The probe had centred on 47 people rescued on January 19 off Libya by the Sea-Watch 3 charity ship, which was only permitted to dock on January 31 after Italy struck a deal with other European countries to take the migrants.
“It wasn't false imprisonment but simply a request for the rules to be upheld? Good!” Salvini said after the court's ruling.
“Trials and investigations do not scare me, but I am glad the judiciary confirms ports can be closed to pirate ships,” he said.
The court in Sicily ruled the Sea-Watch 3, owned by a German charity and flying a Dutch flag, had “entered Italy unilaterally and without the necessary authorisation from the coast guard”, according to Italian media reports.
The case against other senior ministers, including Prime Minister Giuseppe Conte, vice-premier Luigi Di Maio and Minister of Transport Danilo Toninelli, was also shelved.

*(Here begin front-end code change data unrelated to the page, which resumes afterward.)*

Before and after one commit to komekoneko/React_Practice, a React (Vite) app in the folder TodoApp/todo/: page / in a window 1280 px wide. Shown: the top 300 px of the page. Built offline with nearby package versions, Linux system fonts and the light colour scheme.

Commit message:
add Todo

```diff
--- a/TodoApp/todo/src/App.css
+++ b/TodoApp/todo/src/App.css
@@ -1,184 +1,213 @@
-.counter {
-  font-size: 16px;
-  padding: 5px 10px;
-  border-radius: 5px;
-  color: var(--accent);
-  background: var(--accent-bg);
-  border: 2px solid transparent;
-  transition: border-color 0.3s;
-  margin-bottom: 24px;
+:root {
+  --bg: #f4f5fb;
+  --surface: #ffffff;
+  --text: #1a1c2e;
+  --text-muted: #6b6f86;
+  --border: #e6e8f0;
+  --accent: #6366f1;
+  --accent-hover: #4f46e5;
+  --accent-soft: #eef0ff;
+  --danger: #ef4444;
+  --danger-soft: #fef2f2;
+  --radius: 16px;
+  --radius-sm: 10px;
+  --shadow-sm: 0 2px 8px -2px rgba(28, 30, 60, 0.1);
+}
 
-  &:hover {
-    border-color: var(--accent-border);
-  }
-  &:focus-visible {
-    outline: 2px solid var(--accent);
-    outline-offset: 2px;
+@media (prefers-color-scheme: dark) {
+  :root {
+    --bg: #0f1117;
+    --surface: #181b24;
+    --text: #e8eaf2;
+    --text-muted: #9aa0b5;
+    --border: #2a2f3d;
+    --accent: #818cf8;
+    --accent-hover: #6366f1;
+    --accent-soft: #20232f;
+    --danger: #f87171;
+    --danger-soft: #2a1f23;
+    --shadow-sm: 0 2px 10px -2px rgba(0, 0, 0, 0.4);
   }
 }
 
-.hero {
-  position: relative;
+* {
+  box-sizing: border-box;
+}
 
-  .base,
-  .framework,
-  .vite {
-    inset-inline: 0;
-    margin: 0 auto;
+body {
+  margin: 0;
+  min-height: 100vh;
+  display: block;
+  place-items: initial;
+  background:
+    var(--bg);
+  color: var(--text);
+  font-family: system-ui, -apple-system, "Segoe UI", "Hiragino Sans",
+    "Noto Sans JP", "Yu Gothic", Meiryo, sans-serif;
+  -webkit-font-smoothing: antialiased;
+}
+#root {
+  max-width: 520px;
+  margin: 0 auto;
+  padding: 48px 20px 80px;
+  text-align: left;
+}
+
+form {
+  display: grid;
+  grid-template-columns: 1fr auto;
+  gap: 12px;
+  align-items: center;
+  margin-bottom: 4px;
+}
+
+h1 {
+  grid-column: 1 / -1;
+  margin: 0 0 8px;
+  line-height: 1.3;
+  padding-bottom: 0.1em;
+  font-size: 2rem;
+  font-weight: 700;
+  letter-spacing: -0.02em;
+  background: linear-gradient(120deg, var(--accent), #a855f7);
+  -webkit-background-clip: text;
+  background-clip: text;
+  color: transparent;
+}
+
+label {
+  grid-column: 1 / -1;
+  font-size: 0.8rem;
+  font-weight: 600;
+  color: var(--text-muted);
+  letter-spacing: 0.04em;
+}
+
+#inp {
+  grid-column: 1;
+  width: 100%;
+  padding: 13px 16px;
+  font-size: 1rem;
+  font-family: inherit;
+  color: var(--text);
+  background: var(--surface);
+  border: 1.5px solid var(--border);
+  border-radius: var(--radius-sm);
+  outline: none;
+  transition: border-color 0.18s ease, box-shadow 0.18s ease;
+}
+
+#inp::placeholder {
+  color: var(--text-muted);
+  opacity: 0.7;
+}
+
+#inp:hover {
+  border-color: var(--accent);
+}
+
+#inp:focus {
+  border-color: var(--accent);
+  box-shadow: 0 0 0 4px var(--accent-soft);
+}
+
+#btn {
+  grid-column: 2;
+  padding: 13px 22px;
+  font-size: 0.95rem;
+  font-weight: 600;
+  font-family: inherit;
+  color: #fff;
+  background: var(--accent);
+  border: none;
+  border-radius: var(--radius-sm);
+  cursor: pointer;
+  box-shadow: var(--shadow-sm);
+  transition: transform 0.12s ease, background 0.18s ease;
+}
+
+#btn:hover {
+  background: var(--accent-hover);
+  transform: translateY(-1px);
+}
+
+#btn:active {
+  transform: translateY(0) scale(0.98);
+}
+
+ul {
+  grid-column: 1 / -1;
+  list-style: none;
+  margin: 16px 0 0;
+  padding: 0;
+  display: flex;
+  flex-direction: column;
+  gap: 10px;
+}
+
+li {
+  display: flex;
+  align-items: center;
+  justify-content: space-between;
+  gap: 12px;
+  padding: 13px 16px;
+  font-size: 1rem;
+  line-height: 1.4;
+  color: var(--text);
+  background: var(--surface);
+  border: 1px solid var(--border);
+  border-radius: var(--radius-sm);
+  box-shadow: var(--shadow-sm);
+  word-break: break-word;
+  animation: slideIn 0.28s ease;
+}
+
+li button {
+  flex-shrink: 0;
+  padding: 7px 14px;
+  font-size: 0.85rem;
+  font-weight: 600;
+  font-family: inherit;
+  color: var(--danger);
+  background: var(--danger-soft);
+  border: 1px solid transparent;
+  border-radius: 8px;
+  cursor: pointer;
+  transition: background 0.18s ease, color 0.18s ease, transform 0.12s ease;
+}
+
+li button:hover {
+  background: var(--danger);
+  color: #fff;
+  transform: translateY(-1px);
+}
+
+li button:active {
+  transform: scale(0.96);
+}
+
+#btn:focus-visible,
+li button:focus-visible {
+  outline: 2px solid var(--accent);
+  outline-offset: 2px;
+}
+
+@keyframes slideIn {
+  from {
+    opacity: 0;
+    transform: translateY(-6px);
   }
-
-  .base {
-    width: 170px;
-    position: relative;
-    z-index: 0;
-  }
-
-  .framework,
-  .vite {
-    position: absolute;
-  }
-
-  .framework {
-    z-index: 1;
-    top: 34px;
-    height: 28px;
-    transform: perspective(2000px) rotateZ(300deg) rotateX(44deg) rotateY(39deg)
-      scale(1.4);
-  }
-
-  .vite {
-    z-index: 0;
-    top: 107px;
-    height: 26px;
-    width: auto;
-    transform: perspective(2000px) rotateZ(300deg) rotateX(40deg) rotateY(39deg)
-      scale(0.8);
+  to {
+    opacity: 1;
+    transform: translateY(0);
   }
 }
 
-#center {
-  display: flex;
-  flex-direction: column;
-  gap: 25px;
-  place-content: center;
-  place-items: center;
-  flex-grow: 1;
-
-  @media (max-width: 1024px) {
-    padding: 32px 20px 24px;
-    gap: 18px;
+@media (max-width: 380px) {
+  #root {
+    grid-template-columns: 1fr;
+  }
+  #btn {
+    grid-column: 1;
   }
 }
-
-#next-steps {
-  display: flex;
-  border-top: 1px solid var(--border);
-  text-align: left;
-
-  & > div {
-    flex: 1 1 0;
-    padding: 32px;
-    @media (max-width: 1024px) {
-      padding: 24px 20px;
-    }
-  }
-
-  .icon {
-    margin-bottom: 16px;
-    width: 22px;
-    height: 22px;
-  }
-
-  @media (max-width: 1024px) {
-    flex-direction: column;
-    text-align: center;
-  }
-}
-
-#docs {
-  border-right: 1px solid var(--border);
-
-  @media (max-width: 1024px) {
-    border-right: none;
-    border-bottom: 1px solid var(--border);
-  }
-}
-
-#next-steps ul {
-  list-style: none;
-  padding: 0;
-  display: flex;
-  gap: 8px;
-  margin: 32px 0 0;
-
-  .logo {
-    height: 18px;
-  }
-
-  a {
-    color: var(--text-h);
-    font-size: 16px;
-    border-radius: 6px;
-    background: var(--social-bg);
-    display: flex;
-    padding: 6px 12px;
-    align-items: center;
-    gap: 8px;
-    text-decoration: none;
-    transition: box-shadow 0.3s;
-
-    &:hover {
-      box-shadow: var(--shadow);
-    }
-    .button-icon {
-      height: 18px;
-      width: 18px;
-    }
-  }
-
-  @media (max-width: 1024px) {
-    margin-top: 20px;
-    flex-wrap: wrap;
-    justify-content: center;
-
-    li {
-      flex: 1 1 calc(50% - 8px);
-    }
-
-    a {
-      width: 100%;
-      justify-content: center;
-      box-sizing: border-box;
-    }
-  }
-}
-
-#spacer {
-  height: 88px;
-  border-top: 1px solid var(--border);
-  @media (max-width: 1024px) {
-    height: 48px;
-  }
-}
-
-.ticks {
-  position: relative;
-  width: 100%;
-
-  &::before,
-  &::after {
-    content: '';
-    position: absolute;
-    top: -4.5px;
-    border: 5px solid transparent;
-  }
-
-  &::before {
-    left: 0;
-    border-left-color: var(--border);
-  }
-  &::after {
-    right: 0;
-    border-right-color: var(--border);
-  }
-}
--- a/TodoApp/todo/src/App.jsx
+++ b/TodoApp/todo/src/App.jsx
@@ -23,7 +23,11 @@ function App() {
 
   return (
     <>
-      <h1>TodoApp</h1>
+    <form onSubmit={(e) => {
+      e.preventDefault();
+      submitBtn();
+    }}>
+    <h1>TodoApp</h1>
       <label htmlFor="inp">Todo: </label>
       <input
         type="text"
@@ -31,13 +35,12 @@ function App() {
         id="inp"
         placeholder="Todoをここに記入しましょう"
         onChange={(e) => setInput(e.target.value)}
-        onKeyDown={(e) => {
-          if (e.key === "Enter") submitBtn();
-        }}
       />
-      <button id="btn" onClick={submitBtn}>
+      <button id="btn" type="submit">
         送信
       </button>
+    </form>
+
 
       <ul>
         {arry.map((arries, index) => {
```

Attempts to launch trial proceedings against Salvini for blocking migrants aboard another ship earlier this year also fell through after the Senate ruled he should not be stripped of his parliamentary protection to face charges.